=== Dataset records ===

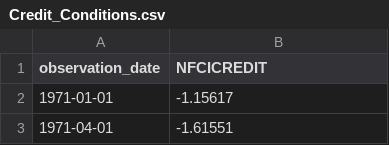
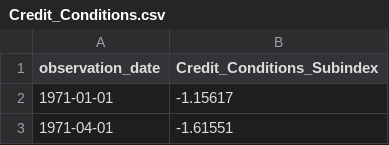
Before and after one commit to Makster04/FINAL_CAPSTONE_PROJECT, a CSV file: Leading/Credit_Conditions.csv, drawn as a sheet; only a part is shown.

```diff
--- a/Leading/Credit_Conditions.csv
+++ b/Leading/Credit_Conditions.csv
@@ -1,2 +1,2 @@
-observation_date,NFCICREDIT
+observation_date,Credit_Conditions_Subindex
 1971-01-01,-1.15617
```
Also changed, not shown: Coincident/Capacity_Utilization_Index.csv, Coincident/Retail_Sales.csv, 16 other files.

===

(Problem to work on): The copy you output must match the entries above exactly, except that it has no pictures.

(Answer space):
Before and after one commit to Makster04/FINAL_CAPSTONE_PROJECT, a CSV file: Leading/Credit_Conditions.csv, drawn as a sheet; only a part is shown.

```diff
--- a/Leading/Credit_Conditions.csv
+++ b/Leading/Credit_Conditions.csv
@@ -1,2 +1,2 @@
-observation_date,NFCICREDIT
+observation_date,Credit_Conditions_Subindex
 1971-01-01,-1.15617
```
Also changed, not shown: Coincident/Capacity_Utilization_Index.csv, Coincident/Retail_Sales.csv, 16 other files.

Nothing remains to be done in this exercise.